Trims 

At the time of writing, there is no word on trims but we expect the GLB to follow existing Mercedes models in having SE, Urban Edition, Sport and AMG Line trims.

Reliability and warranty 

In common with all new Mercedes cars, the GLB has a three-year warranty. Save for a few notable exceptions including Kia, whose warranty is seven years, that’s standard across the industry.

Perhaps because owners expect nothing but the best from their Mercedes, the brand doesn't perform that well in the annual Auto Express Driver Power owner satisfaction survey. That said, its highest ranked model in the 2019 survey is the GLB’s sister car, the GLC.

The GLB shares many tried and tested components with other Mercedes models, so we don't expect there to be any serious reliability issues.

Used 

Being a Mercedes and a compact SUV that’s reasonably priced, the GLB should hold its value at least well as any premium rival - meaning high used prices, but potentially strong value finance rates.

It’s roomy and practical, too, where rivals balance style over practicality, often at the expense of interior space and functionality. On that point, a GLB with the optional third row of seats promises to be quite rare in the sector and should be a desirable used car.
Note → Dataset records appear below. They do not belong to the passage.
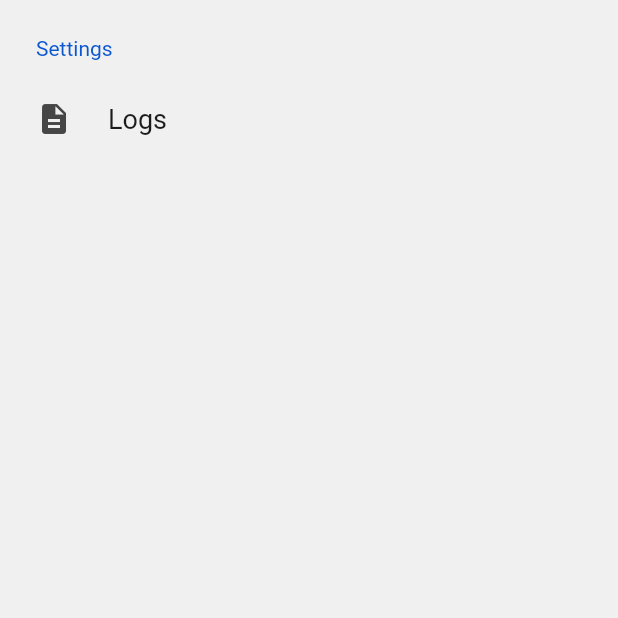
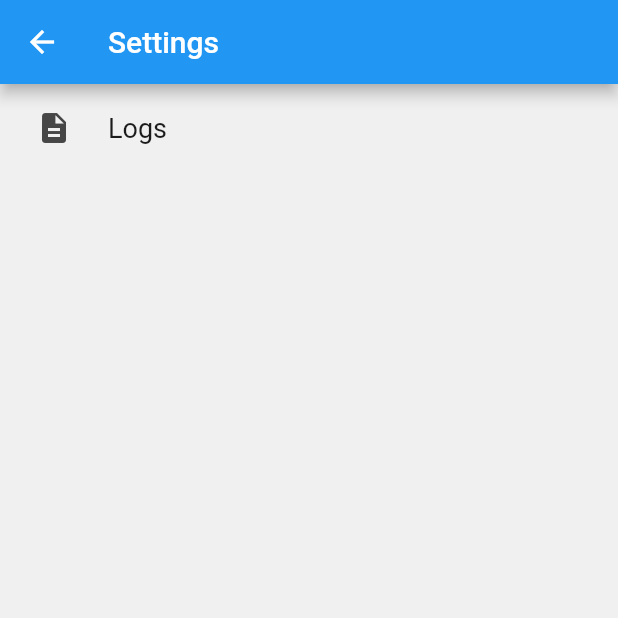
Before and after one commit to KatazzaHack/owl, a Flutter app: the SettingsPage screen opened directly, on a phone screen of 412 x 824 dp, the top half of it. Run offline on Flutter 3.47's test engine with Material 2 defaults, Android fonts, the phone set to English and light mode, and no system bars; drawn by our look-alikes of settings_ui; our stand-ins replace auto_size_text, flutter_tts, permission_handler, shared_preferences, speech_to_text, sqflite; missing offline and left inert: edit_distance, f_logs; accounts and stored records are empty.

Commit message:
Normal settings.

```diff
--- a/lib/main.dart
+++ b/lib/main.dart
@@ -5,6 +5,7 @@ import 'package:owl/utils.dart';
 import 'package:provider/provider.dart';
 import 'package:owl/dictionary/dictionaries_model.dart';
 import 'package:f_logs/f_logs.dart';
+import 'package:owl/settings/setting_model.dart';
 
 void main() async {
   FLog.applyConfigurations(getLogConfig());
@@ -19,6 +20,7 @@ class OWLApp extends StatelessWidget {
       providers: [
         ChangeNotifierProvider(create: (context) => TrainingModModel()),
         ChangeNotifierProvider(create:(context) => DictionariesModel()),
+        ChangeNotifierProvider(create:(context) => SettingsModel()),
       ],
       child: MaterialApp(
         title: 'Owl Application',
--- a/lib/settings/settings_bar.dart
+++ b/lib/settings/settings_bar.dart
@@ -17,10 +17,11 @@ class _SettingsPageState extends State<SettingsPage> {
     return Consumer<SettingsModel>(
       builder: (context, settingsModel, child) {
         assert(settingsModel != null);
-        return SettingsList(
+        return Scaffold(
+          appBar: AppBar(title: Text('Settings')),
+          body: SettingsList(
             sections: [
               SettingsSection(
-              title: 'Settings',
                 tiles: [
                   SettingsTile(
                     title: 'Logs',
@@ -34,6 +35,7 @@ class _SettingsPageState extends State<SettingsPage> {
                 ],
               ),
             ],
+          ),
         );
       },
     );
```
Lines whose indentation alone changed are shown as unchanged.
The best used value is likely to lie with the thirsty 250 petrol model, as we’d expect this to drop in value comparatively fast, making it a more affordable used buy. A used 200 petrol will be an affordable entry point for buyers on a budget. Of the diesels, a two-wheel-drive 200d should be plentiful and available at a wide range of prices.